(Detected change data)
↓↓↓

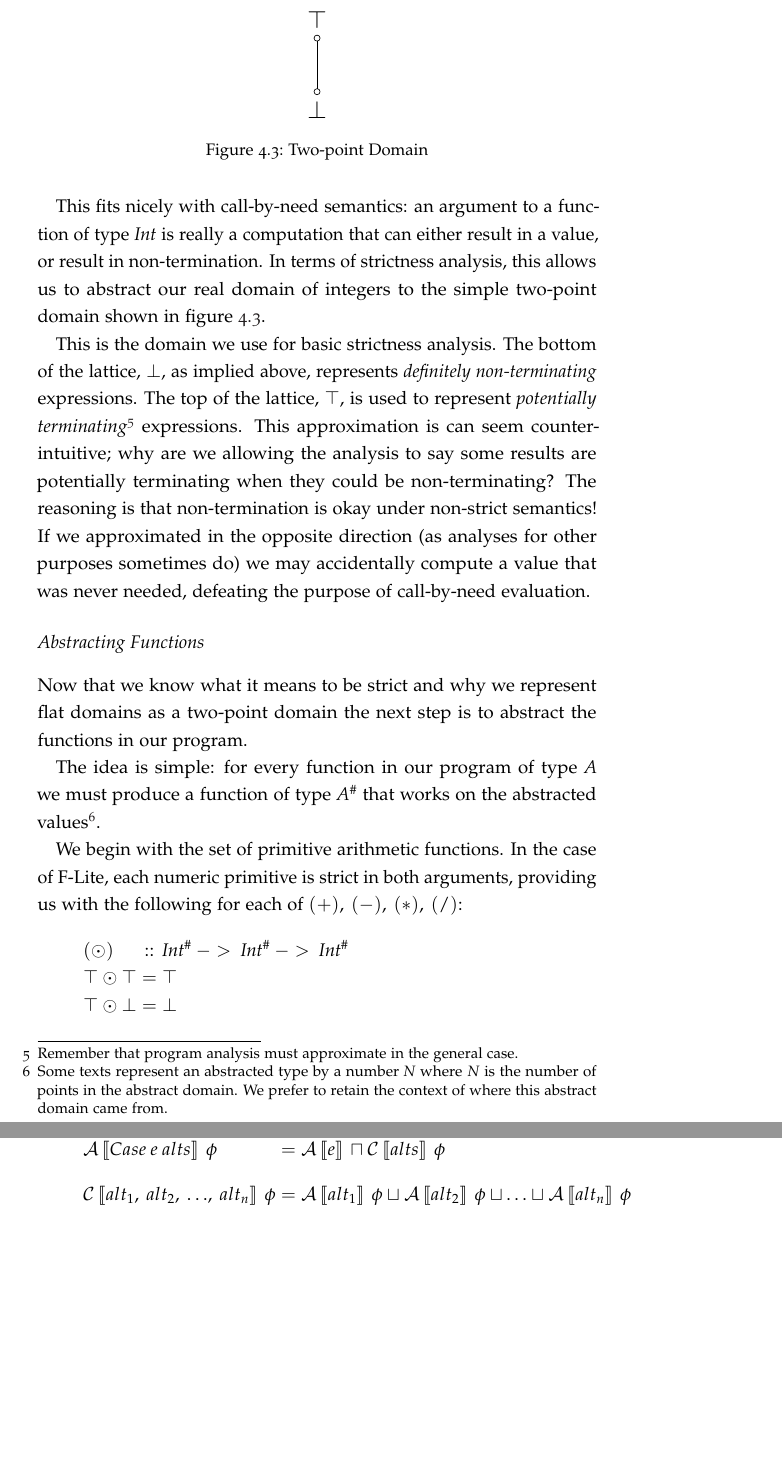
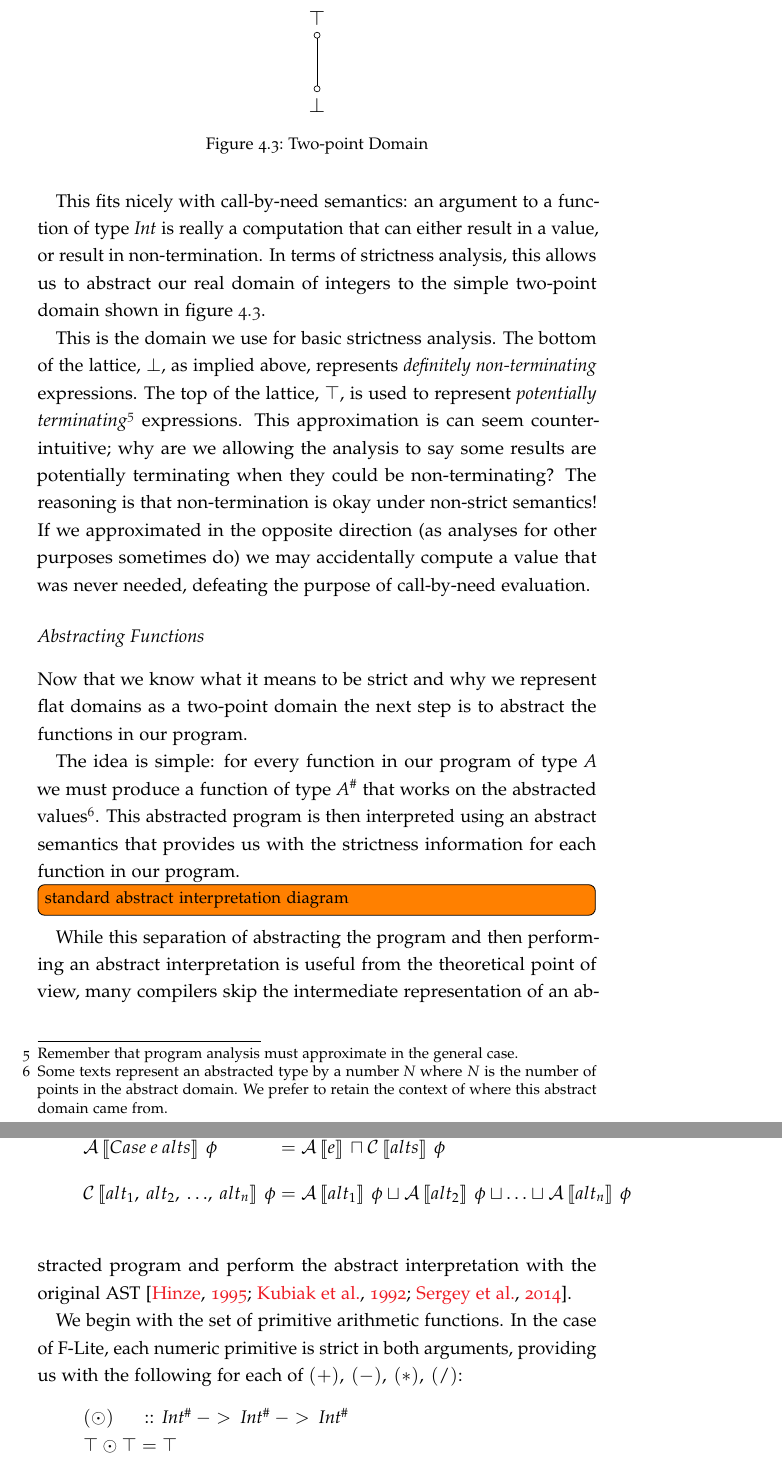
Before and after one commit to jmct/thesis, a LaTeX thesis (thesis.tex, which reads Static-Analysis/TwoPoint.tex): two parts of pages 58 and 59 of 121 before the commit and two parts of pages 58 and 59 of 122 after it, joined at a grey line, cut so that both start at the same text, the shorter picture padded with empty space. Compiled offline with pdfLaTeX.

Commit message:
Monday 2

```diff
--- a/Static-Analysis/TwoPoint.tex
+++ b/Static-Analysis/TwoPoint.tex
@@ -130,8 +130,8 @@ call-by-need evaluation.
 \begin{figure}
 \centering
 \begin{tikzpicture}
-    \node [hasse, label=above:\Large$\top$]                 (top) {};
-    \node [hasse, below = of top, label=below:\Large$\bot$] (bot) {};
+    \node [hasse, label=above:\large$\top$]                 (top) {};
+    \node [hasse, below = of top, label=below:\large$\bot$] (bot) {};
 
     \draw[black] (top) -- (bot);
 \end{tikzpicture}
@@ -149,7 +149,18 @@ The idea is simple: for every function in our program of type \<A\> we must
 produce a function of type \<A^{\#}\> that works on the abstracted
 values\footnote{Some texts represent an abstracted type by a number \<N\> where
 $N$ is the number of points in the abstract domain. We prefer to retain the
-context of where this abstract domain came from.}.
+context of where this abstract domain came from.}. This abstracted program
+is then interpreted using an abstract semantics that provides us with the
+strictness information for each function in our program.
+
+\todoinline{standard abstract interpretation diagram}
+
+
+While this separation of abstracting the program and then performing an
+abstract interpretation is useful from the theoretical point of view, many
+compilers skip the intermediate representation of an abstracted program and
+perform the abstract interpretation with the original AST
+\citep{hinze1995projection, kubiak, SergeyDemand}.
 
 We begin with the set of primitive arithmetic functions. In the case of F-Lite,
 each numeric primitive is strict in both arguments, providing us with the
```
Also changed, not shown: wordcount.csv (+1 -0 lines), Static-Analysis/TwoPoint.tex (22 more changed lines).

↑↑↑

**Problem to solve**: Among the lines of the records, copy out each one that contains the word "Static".

**Response box**:
Before and after one commit to jmct/thesis, a LaTeX thesis (thesis.tex, which reads Static-Analysis/TwoPoint.tex): two parts of pages 58 and 59 of 121 before the commit and two parts of pages 58 and 59 of 122 after it, joined at a grey line, cut so that both start at the same text, the shorter picture padded with empty space. Compiled offline with pdfLaTeX.
--- a/Static-Analysis/TwoPoint.tex
+++ b/Static-Analysis/TwoPoint.tex
Also changed, not shown: wordcount.csv (+1 -0 lines), Static-Analysis/TwoPoint.tex (22 more changed lines).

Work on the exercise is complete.